In the manufacturing industry, as in every other sector, your workers are the lifeblood of your business. As such, it's vital to make sure you are continually meeting their needs and expectations, especially as the manufacturing skills gap continues to grow.
Are you doing enough to attract and retain the best talent you can find? Reading the 2021 edition of the Voice of the Blue-Collar Worker Survey from EmployBridge will help you see what they're thinking, and meet them where they are.
Read on for some critical insights from the latest survey.
1) Employees would trade an extra $1 per hour for an extra week off
Crunch the numbers on this: If you gave a $1/hour raise to an employee working 40 hours a week 52 weeks a year (including time off, of course), that costs you an extra $2,080 per year. But if you instead give them an extra week off, the added cost for a worker making $15 per hour is an extra $600. In all, 73% of respondents said they'd take the week off over the extra $1,480.
2) Many remain concerned about COVID

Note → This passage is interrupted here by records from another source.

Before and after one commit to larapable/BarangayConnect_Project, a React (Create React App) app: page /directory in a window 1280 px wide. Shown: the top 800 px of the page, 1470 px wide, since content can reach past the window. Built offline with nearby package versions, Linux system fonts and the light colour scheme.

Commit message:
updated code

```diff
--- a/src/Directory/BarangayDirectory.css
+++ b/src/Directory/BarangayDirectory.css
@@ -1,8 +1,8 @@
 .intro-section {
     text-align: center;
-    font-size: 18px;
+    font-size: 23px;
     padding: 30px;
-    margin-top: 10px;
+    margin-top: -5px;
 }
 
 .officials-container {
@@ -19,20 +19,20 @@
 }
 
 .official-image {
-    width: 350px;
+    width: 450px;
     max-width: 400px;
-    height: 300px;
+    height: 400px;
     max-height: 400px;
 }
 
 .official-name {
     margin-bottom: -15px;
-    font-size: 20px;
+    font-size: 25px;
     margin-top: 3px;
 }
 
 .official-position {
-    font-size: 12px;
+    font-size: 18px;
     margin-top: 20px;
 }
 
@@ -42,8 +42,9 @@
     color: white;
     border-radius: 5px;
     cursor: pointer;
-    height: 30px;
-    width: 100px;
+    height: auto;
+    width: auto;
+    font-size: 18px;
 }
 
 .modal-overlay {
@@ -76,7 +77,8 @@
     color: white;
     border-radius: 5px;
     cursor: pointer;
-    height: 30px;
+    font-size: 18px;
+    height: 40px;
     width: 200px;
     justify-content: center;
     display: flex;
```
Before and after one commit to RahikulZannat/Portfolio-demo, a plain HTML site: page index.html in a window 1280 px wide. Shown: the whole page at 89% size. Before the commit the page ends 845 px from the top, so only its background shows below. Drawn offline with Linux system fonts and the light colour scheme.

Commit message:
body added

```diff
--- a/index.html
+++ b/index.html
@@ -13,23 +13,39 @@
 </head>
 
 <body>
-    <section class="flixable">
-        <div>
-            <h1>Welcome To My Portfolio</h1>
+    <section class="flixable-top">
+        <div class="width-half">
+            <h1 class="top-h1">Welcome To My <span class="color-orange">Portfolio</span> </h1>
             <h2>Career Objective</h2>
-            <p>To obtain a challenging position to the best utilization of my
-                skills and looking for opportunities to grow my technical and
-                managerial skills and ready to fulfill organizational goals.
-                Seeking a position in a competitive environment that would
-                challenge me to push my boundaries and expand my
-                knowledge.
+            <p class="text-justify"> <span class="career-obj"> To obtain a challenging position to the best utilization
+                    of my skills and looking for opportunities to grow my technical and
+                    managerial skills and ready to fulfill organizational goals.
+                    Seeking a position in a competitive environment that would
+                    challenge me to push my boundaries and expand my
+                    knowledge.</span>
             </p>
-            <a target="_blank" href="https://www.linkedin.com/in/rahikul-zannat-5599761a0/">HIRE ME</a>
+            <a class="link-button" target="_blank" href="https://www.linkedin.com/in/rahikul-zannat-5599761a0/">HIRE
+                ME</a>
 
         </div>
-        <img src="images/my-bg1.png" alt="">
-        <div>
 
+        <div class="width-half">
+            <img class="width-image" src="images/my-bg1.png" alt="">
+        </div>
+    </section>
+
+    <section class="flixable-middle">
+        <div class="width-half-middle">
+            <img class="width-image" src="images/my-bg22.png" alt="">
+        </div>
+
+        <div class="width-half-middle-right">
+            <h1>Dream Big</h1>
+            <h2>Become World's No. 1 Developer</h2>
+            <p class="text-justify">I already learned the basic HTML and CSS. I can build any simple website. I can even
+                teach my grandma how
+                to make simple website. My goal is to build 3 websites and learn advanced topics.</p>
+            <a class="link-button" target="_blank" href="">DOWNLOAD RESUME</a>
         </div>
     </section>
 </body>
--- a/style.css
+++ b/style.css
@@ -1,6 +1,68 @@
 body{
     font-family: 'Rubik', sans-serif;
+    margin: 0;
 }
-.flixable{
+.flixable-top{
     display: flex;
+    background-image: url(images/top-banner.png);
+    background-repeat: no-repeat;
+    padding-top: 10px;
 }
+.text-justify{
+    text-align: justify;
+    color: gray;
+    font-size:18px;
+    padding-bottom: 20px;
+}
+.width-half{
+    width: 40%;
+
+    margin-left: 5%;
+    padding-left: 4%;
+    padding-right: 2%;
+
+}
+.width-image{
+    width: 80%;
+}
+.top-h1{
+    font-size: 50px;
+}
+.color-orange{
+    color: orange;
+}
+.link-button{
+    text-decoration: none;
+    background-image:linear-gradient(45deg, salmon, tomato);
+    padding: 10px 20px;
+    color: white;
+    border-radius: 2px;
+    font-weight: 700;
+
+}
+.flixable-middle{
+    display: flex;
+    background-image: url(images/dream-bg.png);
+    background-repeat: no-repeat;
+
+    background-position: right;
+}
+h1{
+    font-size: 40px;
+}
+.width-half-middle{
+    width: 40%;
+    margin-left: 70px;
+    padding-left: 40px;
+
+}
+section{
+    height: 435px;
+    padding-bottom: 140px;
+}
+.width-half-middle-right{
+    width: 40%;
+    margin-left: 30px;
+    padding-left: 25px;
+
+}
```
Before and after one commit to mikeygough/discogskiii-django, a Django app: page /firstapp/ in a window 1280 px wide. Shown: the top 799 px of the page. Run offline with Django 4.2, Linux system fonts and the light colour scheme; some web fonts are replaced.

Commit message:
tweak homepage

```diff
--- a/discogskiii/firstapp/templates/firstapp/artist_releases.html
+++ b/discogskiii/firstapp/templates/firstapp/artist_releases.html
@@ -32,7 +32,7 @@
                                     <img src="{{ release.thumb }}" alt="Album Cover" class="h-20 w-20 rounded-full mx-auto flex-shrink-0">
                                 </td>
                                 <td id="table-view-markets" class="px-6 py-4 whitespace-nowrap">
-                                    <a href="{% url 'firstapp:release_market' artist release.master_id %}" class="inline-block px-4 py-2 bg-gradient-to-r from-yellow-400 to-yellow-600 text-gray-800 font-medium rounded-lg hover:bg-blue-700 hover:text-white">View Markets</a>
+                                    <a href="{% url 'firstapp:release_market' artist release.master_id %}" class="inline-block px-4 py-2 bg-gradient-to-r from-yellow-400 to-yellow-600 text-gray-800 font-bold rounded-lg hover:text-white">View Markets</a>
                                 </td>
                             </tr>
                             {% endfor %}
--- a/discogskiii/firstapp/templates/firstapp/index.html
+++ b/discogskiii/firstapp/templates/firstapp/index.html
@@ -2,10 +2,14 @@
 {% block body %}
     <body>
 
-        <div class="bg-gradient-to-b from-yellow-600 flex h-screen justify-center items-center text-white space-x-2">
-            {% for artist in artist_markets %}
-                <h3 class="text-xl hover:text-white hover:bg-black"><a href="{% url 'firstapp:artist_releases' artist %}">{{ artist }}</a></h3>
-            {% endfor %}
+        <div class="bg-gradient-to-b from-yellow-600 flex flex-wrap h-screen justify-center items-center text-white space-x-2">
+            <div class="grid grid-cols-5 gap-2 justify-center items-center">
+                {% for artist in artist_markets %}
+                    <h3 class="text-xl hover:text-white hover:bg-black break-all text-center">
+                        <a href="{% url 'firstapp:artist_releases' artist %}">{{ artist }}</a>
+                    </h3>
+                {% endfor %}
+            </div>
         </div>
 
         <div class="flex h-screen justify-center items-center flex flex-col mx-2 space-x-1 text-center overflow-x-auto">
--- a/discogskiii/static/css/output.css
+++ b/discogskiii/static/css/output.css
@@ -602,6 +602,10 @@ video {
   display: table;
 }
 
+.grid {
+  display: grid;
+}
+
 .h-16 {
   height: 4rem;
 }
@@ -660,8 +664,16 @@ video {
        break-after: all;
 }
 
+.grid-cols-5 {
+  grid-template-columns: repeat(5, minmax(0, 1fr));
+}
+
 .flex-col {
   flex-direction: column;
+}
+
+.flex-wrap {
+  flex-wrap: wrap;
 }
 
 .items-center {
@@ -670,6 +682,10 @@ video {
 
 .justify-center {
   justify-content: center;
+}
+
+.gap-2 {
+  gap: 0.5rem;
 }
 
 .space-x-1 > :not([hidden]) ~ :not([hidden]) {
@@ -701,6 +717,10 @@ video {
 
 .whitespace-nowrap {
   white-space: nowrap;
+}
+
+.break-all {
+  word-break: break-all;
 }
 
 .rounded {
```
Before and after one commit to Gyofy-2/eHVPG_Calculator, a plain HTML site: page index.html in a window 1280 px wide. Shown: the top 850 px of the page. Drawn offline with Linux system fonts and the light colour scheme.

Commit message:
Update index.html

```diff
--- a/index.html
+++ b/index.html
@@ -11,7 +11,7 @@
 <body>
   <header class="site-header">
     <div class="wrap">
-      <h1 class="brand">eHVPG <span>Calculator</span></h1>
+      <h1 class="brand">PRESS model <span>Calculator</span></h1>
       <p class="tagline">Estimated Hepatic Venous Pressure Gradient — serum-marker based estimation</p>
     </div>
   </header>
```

Despite the fact that the pandemic is winding down in most parts of the country, 71% of workers say they are still just as worried about their health and safety on the job as they were last year.
3) Jobs still need to come back post-pandemic
Blue-collar workers suffered a disproportionate number of job losses over the past year-plus. The top quarter of earners (mostly white-collar workers) saw their employment numbers dip 4%. As for the bottom 75% of earners, their employment numbers fell 17%.
4) Workers value higher pay above all else
What is the biggest factor in a worker accepting a job offer? Pay, and it's not even close. In all, 32% of respondents said this was their No. 1 concern, well ahead of the two factors tied for second: job security and shift/schedule, both of which checked in at 12%.
5) Hourly wages are rising sharply
Just five years ago, the average blue-collar job in our survey paid $11.35 per hour. Today, that number is $16.58, and this pay is actually down slightly from 2020's $16.68.
6) A 'parent shift' could bolster your workforce
Many people would like to take on blue-collar work but have young children in school whom they have to care for during the day. To reach those who say family obligations keep them from working, you might set yourself apart by introducing a part-time shift of 8:30 a.m. to 2 p.m.
7) Workers want the opportunity to advance
Nearly half of all blue-collar workers say that in two or three years, they want to be working toward a degree or transitioning into a leadership role with their employer. Offering training and opportunities for advancement are some of the top ways your company can get workers to stick around long-term.
Looking for more information? Download your copy of the 2021 Voice of the Blue-Collar Worker Survey today.